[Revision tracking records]
__________________________________________________

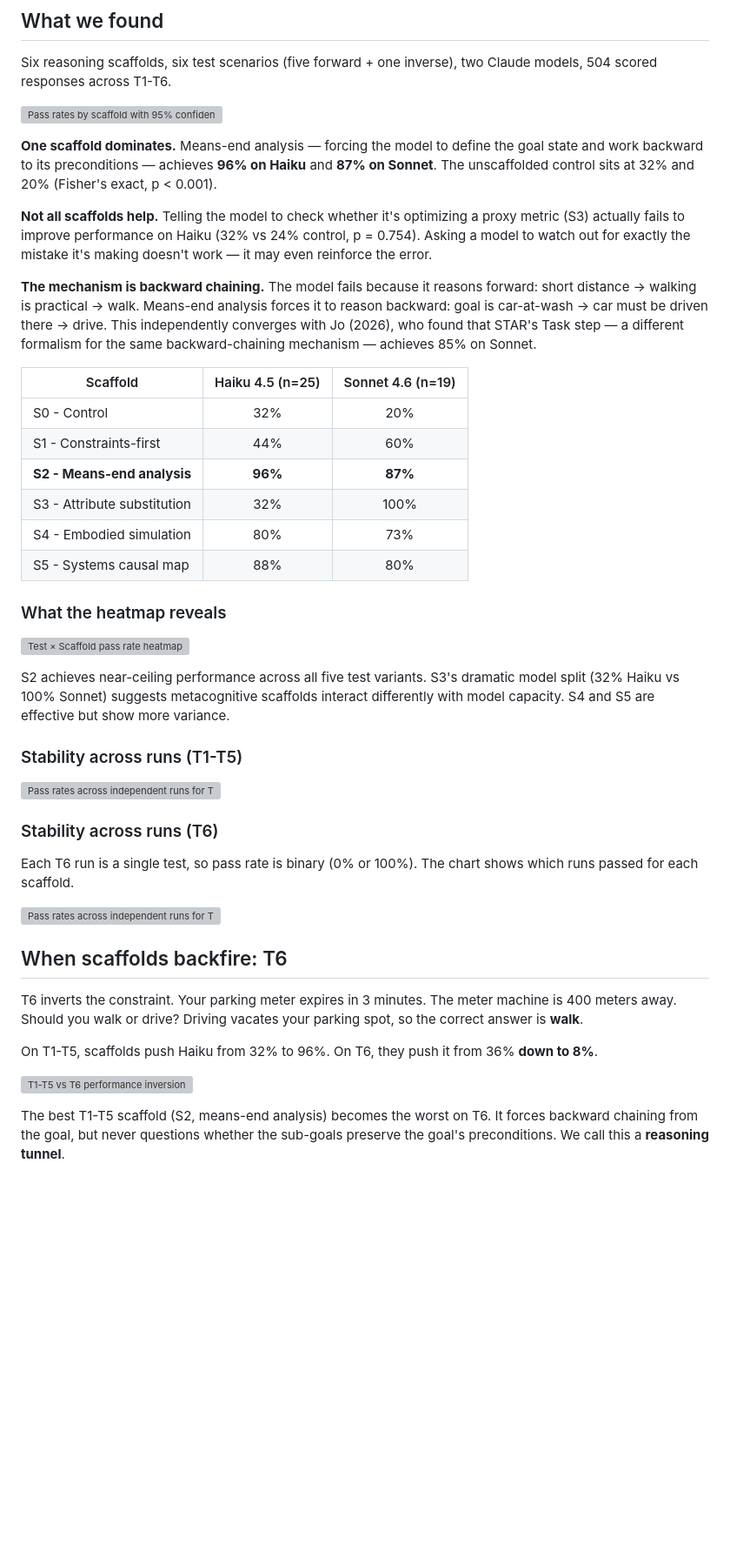
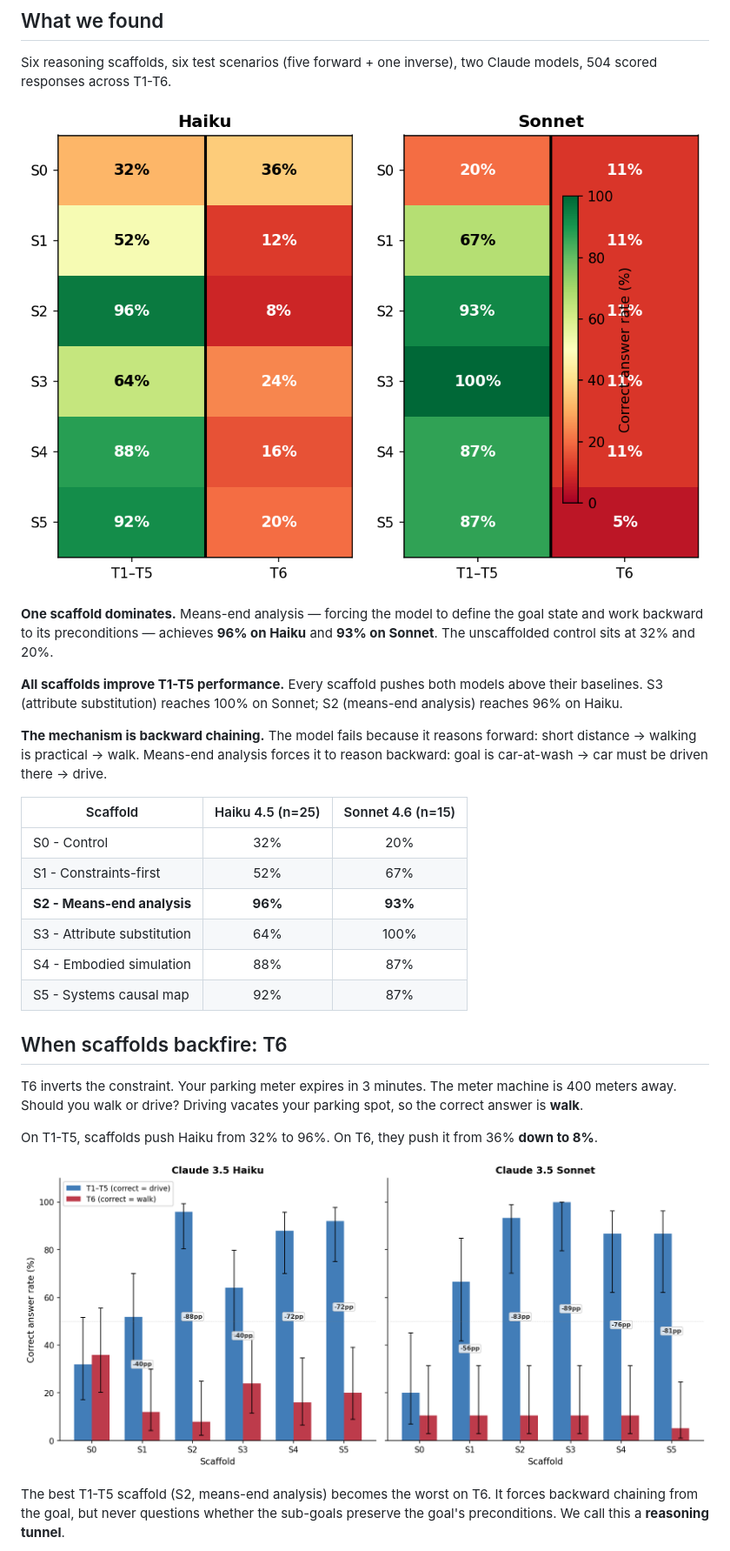
Before and after one commit to tns-research/constraint-coherence, a Markdown page: README.md, the part around one of its changes. Shown at 87% size. GitHub-like rendering; pictures changed too: figures/fig1_inversion.png (added), figures/fig4_heatmap.png (added); blank space fills up the shorter version; grey boxes are pictures that could not be loaded.

```diff
--- a/README.md
+++ b/README.md
@@ -17,38 +17,22 @@ They do, dramatically, on forward-constraint problems. But when we invert the co
 
 Six reasoning scaffolds, six test scenarios (five forward + one inverse), two Claude models, 504 scored responses across T1-T6.
 
-![Pass rates by scaffold with 95% confidence intervals](paper/figures/scaffold_pass_rate.png)
+![Heatmap of correct-answer rates across all scaffolds and test groups](figures/fig4_heatmap.png)
 
-**One scaffold dominates.** Means-end analysis — forcing the model to define the goal state and work backward to its preconditions — achieves **96% on Haiku** and **87% on Sonnet**. The unscaffolded control sits at 32% and 20% (Fisher's exact, p < 0.001).
+**One scaffold dominates.** Means-end analysis — forcing the model to define the goal state and work backward to its preconditions — achieves **96% on Haiku** and **93% on Sonnet**. The unscaffolded control sits at 32% and 20%.
 
-**Not all scaffolds help.** Telling the model to check whether it's optimizing a proxy metric (S3) actually fails to improve performance on Haiku (32% vs 24% control, p = 0.754). Asking a model to watch out for exactly the mistake it's making doesn't work — it may even reinforce the error.
+**All scaffolds improve T1-T5 performance.** Every scaffold pushes both models above their baselines. S3 (attribute substitution) reaches 100% on Sonnet; S2 (means-end analysis) reaches 96% on Haiku.
 
-**The mechanism is backward chaining.** The model fails because it reasons forward: short distance → walking is practical → walk. Means-end analysis forces it to reason backward: goal is car-at-wash → car must be driven there → drive. This independently converges with Jo (2026), who found that STAR's Task step — a different formalism for the same backward-chaining mechanism — achieves 85% on Sonnet.
+**The mechanism is backward chaining.** The model fails because it reasons forward: short distance → walking is practical → walk. Means-end analysis forces it to reason backward: goal is car-at-wash → car must be driven there → drive.
 
-| Scaffold | Haiku 4.5 (n=25) | Sonnet 4.6 (n=19) |
+| Scaffold | Haiku 4.5 (n=25) | Sonnet 4.6 (n=15) |
 |----------|:-:|:-:|
 | S0 - Control | 32% | 20% |
-| S1 - Constraints-first | 44% | 60% |
-| **S2 - Means-end analysis** | **96%** | **87%** |
-| S3 - Attribute substitution | 32% | 100% |
-| S4 - Embodied simulation | 80% | 73% |
-| S5 - Systems causal map | 88% | 80% |
-
-### What the heatmap reveals
-
-![Test × Scaffold pass rate heatmap](paper/figures/heatmap.png)
-
-S2 achieves near-ceiling performance across all five test variants. S3's dramatic model split (32% Haiku vs 100% Sonnet) suggests metacognitive scaffolds interact differently with model capacity. S4 and S5 are effective but show more variance.
-
-### Stability across runs (T1-T5)
-
-![Pass rates across independent runs for T1-T5](paper/figures/run_consistency_t1t5.png)
-
-### Stability across runs (T6)
-
-Each T6 run is a single test, so pass rate is binary (0% or 100%). The chart shows which runs passed for each scaffold.
-
-![Pass rates across independent runs for T6](paper/figures/run_consistency_t6.png)
+| S1 - Constraints-first | 52% | 67% |
+| **S2 - Means-end analysis** | **96%** | **93%** |
+| S3 - Attribute substitution | 64% | 100% |
+| S4 - Embodied simulation | 88% | 87% |
+| S5 - Systems causal map | 92% | 87% |
 
 ## When scaffolds backfire: T6
 
@@ -56,6 +40,6 @@ T6 inverts the constraint. Your parking meter expires in 3 minutes. The meter ma
 
 On T1-T5, scaffolds push Haiku from 32% to 96%. On T6, they push it from 36% **down to 8%**.
 
-![T1-T5 vs T6 performance inversion](paper/figures_v3/fig1_inversion.png)
+![The inversion effect: T1-T5 vs T6 performance](figures/fig1_inversion.png)
 
 The best T1-T5 scaffold (S2, means-end analysis) becomes the worst on T6. It forces backward chaining from the goal, but never questions whether the sub-goals preserve the goal's preconditions. We call this a **reasoning tunnel**.
```
Also changed, not shown: other parts of README.md (+6 -4 lines), figures/fig2_gain_loss_scatter.png (added), figures/fig3_reasoning_tunnel.png (added), figures/fig5_ambiguity.png (added), 7 other files.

__________________________________________________

Each entry above has to be set down again verbatim, except for its pictures.

▸ SOLUTION TO THE PROBLEM:
Before and after one commit to tns-research/constraint-coherence, a Markdown page: README.md, the part around one of its changes. Shown at 87% size. GitHub-like rendering; pictures changed too: figures/fig1_inversion.png (added), figures/fig4_heatmap.png (added); blank space fills up the shorter version; grey boxes are pictures that could not be loaded.

```diff
--- a/README.md
+++ b/README.md
@@ -17,38 +17,22 @@ They do, dramatically, on forward-constraint problems. But when we invert the co
 
 Six reasoning scaffolds, six test scenarios (five forward + one inverse), two Claude models, 504 scored responses across T1-T6.
 
-![Pass rates by scaffold with 95% confidence intervals](paper/figures/scaffold_pass_rate.png)
+![Heatmap of correct-answer rates across all scaffolds and test groups](figures/fig4_heatmap.png)
 
-**One scaffold dominates.** Means-end analysis — forcing the model to define the goal state and work backward to its preconditions — achieves **96% on Haiku** and **87% on Sonnet**. The unscaffolded control sits at 32% and 20% (Fisher's exact, p < 0.001).
+**One scaffold dominates.** Means-end analysis — forcing the model to define the goal state and work backward to its preconditions — achieves **96% on Haiku** and **93% on Sonnet**. The unscaffolded control sits at 32% and 20%.
 
-**Not all scaffolds help.** Telling the model to check whether it's optimizing a proxy metric (S3) actually fails to improve performance on Haiku (32% vs 24% control, p = 0.754). Asking a model to watch out for exactly the mistake it's making doesn't work — it may even reinforce the error.
+**All scaffolds improve T1-T5 performance.** Every scaffold pushes both models above their baselines. S3 (attribute substitution) reaches 100% on Sonnet; S2 (means-end analysis) reaches 96% on Haiku.
 
-**The mechanism is backward chaining.** The model fails because it reasons forward: short distance → walking is practical → walk. Means-end analysis forces it to reason backward: goal is car-at-wash → car must be driven there → drive. This independently converges with Jo (2026), who found that STAR's Task step — a different formalism for the same backward-chaining mechanism — achieves 85% on Sonnet.
+**The mechanism is backward chaining.** The model fails because it reasons forward: short distance → walking is practical → walk. Means-end analysis forces it to reason backward: goal is car-at-wash → car must be driven there → drive.
 
-| Scaffold | Haiku 4.5 (n=25) | Sonnet 4.6 (n=19) |
+| Scaffold | Haiku 4.5 (n=25) | Sonnet 4.6 (n=15) |
 |----------|:-:|:-:|
 | S0 - Control | 32% | 20% |
-| S1 - Constraints-first | 44% | 60% |
-| **S2 - Means-end analysis** | **96%** | **87%** |
-| S3 - Attribute substitution | 32% | 100% |
-| S4 - Embodied simulation | 80% | 73% |
-| S5 - Systems causal map | 88% | 80% |
-
-### What the heatmap reveals
-
-![Test × Scaffold pass rate heatmap](paper/figures/heatmap.png)
-
-S2 achieves near-ceiling performance across all five test variants. S3's dramatic model split (32% Haiku vs 100% Sonnet) suggests metacognitive scaffolds interact differently with model capacity. S4 and S5 are effective but show more variance.
-
-### Stability across runs (T1-T5)
-
-![Pass rates across independent runs for T1-T5](paper/figures/run_consistency_t1t5.png)
-
-### Stability across runs (T6)
-
-Each T6 run is a single test, so pass rate is binary (0% or 100%). The chart shows which runs passed for each scaffold.
-
-![Pass rates across independent runs for T6](paper/figures/run_consistency_t6.png)
+| S1 - Constraints-first | 52% | 67% |
+| **S2 - Means-end analysis** | **96%** | **93%** |
+| S3 - Attribute substitution | 64% | 100% |
+| S4 - Embodied simulation | 88% | 87% |
+| S5 - Systems causal map | 92% | 87% |
 
 ## When scaffolds backfire: T6
 
@@ -56,6 +40,6 @@ T6 inverts the constraint. Your parking meter expires in 3 minutes. The meter ma
 
 On T1-T5, scaffolds push Haiku from 32% to 96%. On T6, they push it from 36% **down to 8%**.
 
-![T1-T5 vs T6 performance inversion](paper/figures_v3/fig1_inversion.png)
+![The inversion effect: T1-T5 vs T6 performance](figures/fig1_inversion.png)
 
 The best T1-T5 scaffold (S2, means-end analysis) becomes the worst on T6. It forces backward chaining from the goal, but never questions whether the sub-goals preserve the goal's preconditions. We call this a **reasoning tunnel**.
```
Also changed, not shown: other parts of README.md (+6 -4 lines), figures/fig2_gain_loss_scatter.png (added), figures/fig3_reasoning_tunnel.png (added), figures/fig5_ambiguity.png (added), 7 other files.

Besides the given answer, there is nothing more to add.